Your assignment
Locate the word "muted" in the material, then show every line that holds it.

Provided data
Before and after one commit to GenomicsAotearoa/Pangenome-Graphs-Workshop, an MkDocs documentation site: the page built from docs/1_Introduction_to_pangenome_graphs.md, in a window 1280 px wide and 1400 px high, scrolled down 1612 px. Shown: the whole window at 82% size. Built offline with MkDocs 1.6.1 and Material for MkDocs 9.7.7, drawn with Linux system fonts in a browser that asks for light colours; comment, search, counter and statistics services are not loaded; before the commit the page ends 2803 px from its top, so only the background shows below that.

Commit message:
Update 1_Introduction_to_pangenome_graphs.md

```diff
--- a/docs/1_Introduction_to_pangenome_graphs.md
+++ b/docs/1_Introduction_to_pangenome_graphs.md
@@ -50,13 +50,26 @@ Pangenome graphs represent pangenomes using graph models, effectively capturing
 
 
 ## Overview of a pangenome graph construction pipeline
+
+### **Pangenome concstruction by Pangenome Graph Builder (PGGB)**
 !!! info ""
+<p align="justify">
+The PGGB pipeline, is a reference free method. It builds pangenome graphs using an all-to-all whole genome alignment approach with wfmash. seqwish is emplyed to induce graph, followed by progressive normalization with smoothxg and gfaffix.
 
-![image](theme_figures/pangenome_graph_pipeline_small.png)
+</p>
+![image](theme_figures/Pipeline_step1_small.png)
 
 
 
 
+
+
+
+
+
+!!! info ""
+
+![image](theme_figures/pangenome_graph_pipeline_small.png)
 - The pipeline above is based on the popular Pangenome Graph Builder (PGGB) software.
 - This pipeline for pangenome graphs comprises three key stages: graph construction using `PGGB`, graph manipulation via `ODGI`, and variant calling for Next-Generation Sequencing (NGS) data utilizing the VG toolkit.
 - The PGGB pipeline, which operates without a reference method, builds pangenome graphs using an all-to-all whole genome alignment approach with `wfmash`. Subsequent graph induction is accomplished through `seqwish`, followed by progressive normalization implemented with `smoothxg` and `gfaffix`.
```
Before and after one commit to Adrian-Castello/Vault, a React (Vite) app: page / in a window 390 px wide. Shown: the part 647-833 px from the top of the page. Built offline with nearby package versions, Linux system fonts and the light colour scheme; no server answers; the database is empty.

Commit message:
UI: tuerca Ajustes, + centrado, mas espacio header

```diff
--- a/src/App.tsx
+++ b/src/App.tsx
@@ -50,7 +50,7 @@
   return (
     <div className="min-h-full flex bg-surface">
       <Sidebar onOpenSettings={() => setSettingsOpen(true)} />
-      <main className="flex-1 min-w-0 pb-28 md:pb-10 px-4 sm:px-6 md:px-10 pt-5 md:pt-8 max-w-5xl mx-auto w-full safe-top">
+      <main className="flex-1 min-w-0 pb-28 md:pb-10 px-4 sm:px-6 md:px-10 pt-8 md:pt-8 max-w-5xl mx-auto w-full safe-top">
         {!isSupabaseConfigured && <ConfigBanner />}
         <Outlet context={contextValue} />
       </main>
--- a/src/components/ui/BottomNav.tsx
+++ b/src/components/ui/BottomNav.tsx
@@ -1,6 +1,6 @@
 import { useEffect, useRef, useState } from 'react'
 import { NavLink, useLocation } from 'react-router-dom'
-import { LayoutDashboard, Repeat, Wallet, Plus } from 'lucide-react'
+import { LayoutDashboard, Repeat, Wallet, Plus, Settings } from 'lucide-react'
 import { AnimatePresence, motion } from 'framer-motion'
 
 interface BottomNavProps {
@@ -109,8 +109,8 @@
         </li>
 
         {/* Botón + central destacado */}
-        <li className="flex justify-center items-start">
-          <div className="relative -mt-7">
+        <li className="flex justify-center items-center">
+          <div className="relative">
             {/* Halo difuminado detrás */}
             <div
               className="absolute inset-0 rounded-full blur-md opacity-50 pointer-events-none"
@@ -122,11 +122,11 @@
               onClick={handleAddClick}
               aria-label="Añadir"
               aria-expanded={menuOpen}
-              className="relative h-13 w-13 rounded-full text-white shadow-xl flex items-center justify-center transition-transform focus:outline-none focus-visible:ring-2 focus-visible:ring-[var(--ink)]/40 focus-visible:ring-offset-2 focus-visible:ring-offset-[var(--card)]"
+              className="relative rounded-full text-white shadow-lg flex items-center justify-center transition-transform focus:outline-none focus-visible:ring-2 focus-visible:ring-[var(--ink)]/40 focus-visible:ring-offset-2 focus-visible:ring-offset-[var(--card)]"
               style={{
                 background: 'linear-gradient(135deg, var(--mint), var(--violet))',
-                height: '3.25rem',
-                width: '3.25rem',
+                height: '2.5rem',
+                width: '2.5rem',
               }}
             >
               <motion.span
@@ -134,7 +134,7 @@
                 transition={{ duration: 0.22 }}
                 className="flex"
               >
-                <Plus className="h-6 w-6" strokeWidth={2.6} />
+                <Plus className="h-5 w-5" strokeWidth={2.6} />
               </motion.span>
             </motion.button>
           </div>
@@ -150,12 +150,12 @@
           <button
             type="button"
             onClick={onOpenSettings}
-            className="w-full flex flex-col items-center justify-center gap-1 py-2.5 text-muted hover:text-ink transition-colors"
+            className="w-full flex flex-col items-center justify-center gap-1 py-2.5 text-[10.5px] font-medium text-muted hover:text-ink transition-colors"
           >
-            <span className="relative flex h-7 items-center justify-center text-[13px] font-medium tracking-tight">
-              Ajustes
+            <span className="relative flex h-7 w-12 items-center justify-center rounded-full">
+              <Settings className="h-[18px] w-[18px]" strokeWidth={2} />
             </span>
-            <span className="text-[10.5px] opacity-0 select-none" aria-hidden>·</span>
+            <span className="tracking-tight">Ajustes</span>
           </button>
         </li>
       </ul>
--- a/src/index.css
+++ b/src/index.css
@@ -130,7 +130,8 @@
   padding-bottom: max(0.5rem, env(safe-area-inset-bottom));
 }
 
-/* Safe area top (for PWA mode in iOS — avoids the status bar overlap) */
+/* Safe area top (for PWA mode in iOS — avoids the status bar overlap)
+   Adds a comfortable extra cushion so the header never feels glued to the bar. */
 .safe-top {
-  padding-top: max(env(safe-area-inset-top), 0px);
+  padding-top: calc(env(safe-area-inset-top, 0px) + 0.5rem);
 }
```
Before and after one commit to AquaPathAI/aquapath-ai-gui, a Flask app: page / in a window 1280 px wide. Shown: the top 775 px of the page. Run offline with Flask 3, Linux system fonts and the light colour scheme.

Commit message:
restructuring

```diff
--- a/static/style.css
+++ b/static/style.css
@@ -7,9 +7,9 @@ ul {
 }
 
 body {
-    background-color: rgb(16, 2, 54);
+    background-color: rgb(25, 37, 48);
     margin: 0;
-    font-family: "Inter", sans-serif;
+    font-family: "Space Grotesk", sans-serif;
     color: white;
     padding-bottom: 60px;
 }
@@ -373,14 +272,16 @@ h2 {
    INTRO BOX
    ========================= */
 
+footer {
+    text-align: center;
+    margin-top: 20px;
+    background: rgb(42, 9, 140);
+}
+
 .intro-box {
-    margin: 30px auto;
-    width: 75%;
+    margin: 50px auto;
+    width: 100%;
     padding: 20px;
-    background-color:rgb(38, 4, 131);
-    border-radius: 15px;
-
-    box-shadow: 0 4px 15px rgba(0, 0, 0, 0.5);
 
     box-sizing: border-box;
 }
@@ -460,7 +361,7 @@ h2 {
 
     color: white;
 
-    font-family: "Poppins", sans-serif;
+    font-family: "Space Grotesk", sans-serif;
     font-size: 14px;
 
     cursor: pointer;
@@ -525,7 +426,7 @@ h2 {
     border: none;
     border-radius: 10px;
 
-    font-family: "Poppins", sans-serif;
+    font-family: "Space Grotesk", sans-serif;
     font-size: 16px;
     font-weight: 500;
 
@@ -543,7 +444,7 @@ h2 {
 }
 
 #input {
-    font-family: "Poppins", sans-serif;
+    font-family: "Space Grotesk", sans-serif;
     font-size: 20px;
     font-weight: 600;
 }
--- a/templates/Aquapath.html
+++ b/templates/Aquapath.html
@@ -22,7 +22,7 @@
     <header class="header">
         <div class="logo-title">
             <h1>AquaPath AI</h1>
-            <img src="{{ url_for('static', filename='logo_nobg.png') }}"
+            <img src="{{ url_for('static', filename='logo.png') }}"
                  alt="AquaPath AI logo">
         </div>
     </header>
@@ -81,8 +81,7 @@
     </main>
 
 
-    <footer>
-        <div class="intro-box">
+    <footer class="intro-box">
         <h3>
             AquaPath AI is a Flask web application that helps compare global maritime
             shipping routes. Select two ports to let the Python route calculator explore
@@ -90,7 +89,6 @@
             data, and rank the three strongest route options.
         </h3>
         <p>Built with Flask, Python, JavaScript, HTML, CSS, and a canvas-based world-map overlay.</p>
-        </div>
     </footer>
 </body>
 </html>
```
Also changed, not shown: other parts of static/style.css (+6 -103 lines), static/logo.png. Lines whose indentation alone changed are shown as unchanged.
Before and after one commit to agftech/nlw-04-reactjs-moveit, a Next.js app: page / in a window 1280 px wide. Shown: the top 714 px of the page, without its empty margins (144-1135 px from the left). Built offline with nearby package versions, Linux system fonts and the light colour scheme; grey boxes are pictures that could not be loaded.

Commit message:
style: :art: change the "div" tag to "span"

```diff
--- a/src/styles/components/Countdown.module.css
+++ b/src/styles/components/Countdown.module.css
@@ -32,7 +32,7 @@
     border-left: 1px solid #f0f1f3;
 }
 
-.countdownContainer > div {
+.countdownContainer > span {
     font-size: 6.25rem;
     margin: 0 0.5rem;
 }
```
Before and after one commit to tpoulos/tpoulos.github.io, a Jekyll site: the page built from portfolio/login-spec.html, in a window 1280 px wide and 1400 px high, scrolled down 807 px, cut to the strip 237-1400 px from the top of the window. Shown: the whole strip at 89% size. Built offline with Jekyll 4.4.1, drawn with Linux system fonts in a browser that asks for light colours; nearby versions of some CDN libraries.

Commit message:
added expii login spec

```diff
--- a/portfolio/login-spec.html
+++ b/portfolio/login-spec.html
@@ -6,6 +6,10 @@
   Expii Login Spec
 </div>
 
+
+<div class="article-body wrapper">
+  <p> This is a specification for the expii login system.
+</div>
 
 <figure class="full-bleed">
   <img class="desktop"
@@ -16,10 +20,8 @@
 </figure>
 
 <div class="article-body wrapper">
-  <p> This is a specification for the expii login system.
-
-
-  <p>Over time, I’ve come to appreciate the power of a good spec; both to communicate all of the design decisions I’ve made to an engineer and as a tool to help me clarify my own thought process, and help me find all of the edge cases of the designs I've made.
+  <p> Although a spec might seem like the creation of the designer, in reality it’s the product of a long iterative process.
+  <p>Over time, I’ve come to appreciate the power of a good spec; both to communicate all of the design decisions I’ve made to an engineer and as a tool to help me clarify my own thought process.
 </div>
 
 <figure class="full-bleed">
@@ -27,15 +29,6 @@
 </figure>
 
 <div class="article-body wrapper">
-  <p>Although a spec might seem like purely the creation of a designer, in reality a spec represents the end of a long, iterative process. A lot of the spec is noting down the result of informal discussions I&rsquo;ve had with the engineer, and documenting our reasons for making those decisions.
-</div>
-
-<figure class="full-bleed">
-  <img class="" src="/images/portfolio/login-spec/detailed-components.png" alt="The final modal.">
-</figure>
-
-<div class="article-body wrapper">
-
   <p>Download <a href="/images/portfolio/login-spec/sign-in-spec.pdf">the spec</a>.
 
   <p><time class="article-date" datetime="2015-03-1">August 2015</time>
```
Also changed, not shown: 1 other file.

Answer section
-            className="w-full flex flex-col items-center justify-center gap-1 py-2.5 text-muted hover:text-ink transition-colors"
+            className="w-full flex flex-col items-center justify-center gap-1 py-2.5 text-[10.5px] font-medium text-muted hover:text-ink transition-colors"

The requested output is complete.